In 2014, a team of Pfizer scientists faced a data bottleneck. While conducting a study to find genetic variations that could increase a person’s risk of developing Chronic Obstructive Pulmonary Disease (COPD) — a group of lung diseases that includes emphysema and chronic bronchitis — they collected millions of data points.
With their best available software at the time, it took up to ten hours to analyze the associated genetic markers of just a single trait, such as lung function, smoking history, or whether or not they had COPD. For this study to be useful, the researchers hoped to look at multiple traits at once from a pool of nearly 10,000 subjects. With the current algorithm, it would be nearly impossible to analyze all that data.
Turning To The Crowd
To find a faster algorithm, the team of researchers reached outside the walls of Pfizer to the wisdom of the crowd. That spring they posed the challenge to an online community that hosts coding contests. Competitors were incentivized with cash prizes and the bragging rights of solving a complex coding problem.
“We’re not a software development company,” says Pfizer’s Scott Jelinsky, a computational biologist in the Inflammation and Immunology unit at Kendall Square, who led the project with respiratory lead Iain Kilty. “One of the benefits of going out to the crowd is the on-demand resources. You’re more likely to find people with both the skills and the time to help us out.”

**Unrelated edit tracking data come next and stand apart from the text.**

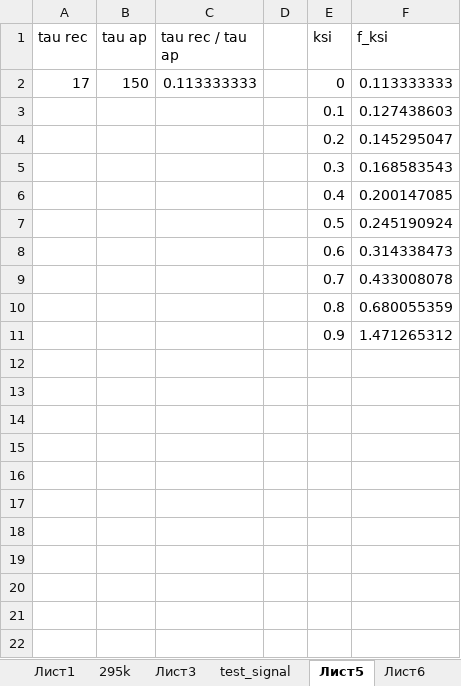
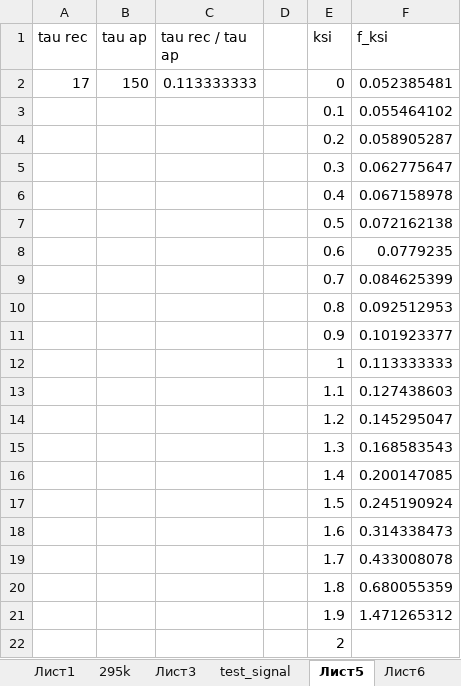
Before and after one commit to Vlad-ole/Afterpulsing, an Excel workbook: DC/tektronix_parser.xlsx, sheet Лист5, drawn as a sheet; values as stored, in another font and other column widths than the file's, no borders; charts and pictures not drawn; the diff names each change by its address in the sheet, - before the commit and + after, or states it on an @@ line.

```diff
--- a/DC/tektronix_parser.xlsx (sheet Лист5)
+++ b/DC/tektronix_parser.xlsx (sheet Лист5)
-F2 (f_ksi): 0.113333333
+F2 (f_ksi): 0.052385481
-F3 (f_ksi): 0.127438603
+F3 (f_ksi): 0.055464102
-F4 (f_ksi): 0.145295047
+F4 (f_ksi): 0.058905287
-F5 (f_ksi): 0.168583543
+F5 (f_ksi): 0.062775647
-F6 (f_ksi): 0.200147085
+F6 (f_ksi): 0.067158978
-F7 (f_ksi): 0.245190924
+F7 (f_ksi): 0.072162138
-F8 (f_ksi): 0.314338473
+F8 (f_ksi): 0.0779235
-F9 (f_ksi): 0.433008078
+F9 (f_ksi): 0.084625399
-F10 (f_ksi): 0.680055359
+F10 (f_ksi): 0.092512953
-F11 (f_ksi): 1.471265312
+F11 (f_ksi): 0.101923377
+row 12:  |  |  |  | 1 | 0.113333333
+row 13:  |  |  |  | 1.1 | 0.127438603
+row 14:  |  |  |  | 1.2 | 0.145295047
+row 15:  |  |  |  | 1.3 | 0.168583543
+row 16:  |  |  |  | 1.4 | 0.200147085
+row 17:  |  |  |  | 1.5 | 0.245190924
+row 18:  |  |  |  | 1.6 | 0.314338473
+row 19:  |  |  |  | 1.7 | 0.433008078
+row 20:  |  |  |  | 1.8 | 0.680055359
+row 21:  |  |  |  | 1.9 | 1.471265312
+row 22:  |  |  |  | 2
```
Also changed, not shown: charts or pictures, 13 other files.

Another advantage to crowdsourcing is the diversity of minds who tackle the challenge, from engineers to physicists. “It’s a real advantage to remove biases from specific fields,” adds Jelinsky.
And The Winner Is…
The first contest spanned ten days, with over 400 entries from around the globe. The top prize went to a coder from France, who went by the handle Doudouille. A computer engineer for a digital marketing company by day, Doudouille developed an algorithm that reduced the processing time from ten hours to twenty minutes. His trick was being able to figure out a formula that could determine the one percent of genetic data that was significant to look at— and the rest that could be left out. Jelinsky eventually contracted the winner to help implement the software solution.
In the following weeks, later phases of the contest led to reducing the computational time to thirty seconds.
Novel Approaches to Science
In early 2017, Jelinsky and Kilty were invited to the White House to speak at a meeting for The Cancer Moonshot program about Pfizer’s successes in using crowdsourcing to find faster and better approaches to analyzing clinical data.
Crowdsourcing can be an important tool in keeping drug innovation moving forward, according to Jelinsky. “It’s accelerating the way we do things,” he says. “But it’s also creating novel approaches to the way we do science. It’s allowing us to think in ways we haven’t thought before.”
When you think of a statistician, you may picture a math whiz hastily scrawling formulas on a white board in the halls of academia or the trading floors of finance. But statisticians—specifically, biostatisticians—play a critical role in discovering and developing new medicines.
In the year since the pandemic struck, the world has watched one of the greatest real-life dramas of all time unfold: the quest for a vaccine. In the past, drug development and clinical trials were of interest to a relatively small group of scientists, regulators and health care professionals. But with the threat of COVID-19 looming large, time has not been a luxury. The race for a vaccine has become a true spectacle, carrying with it the potential to save untold numbers of lives, globally.
By the end of February 2021, just over one year since the novel coronavirus emerged and disrupted our lives, approximately 136 million people worldwide had received at least one dose of COVID-19 vaccine.1 Interestingly, the disruption itself fueled the innovation that allowed such rapid development and deployment of the vaccine. Government issued stay-at-home orders, combined with a desire to protect researchers and the public from infectious disease, made it highly challenging to conduct clinical trials as usual.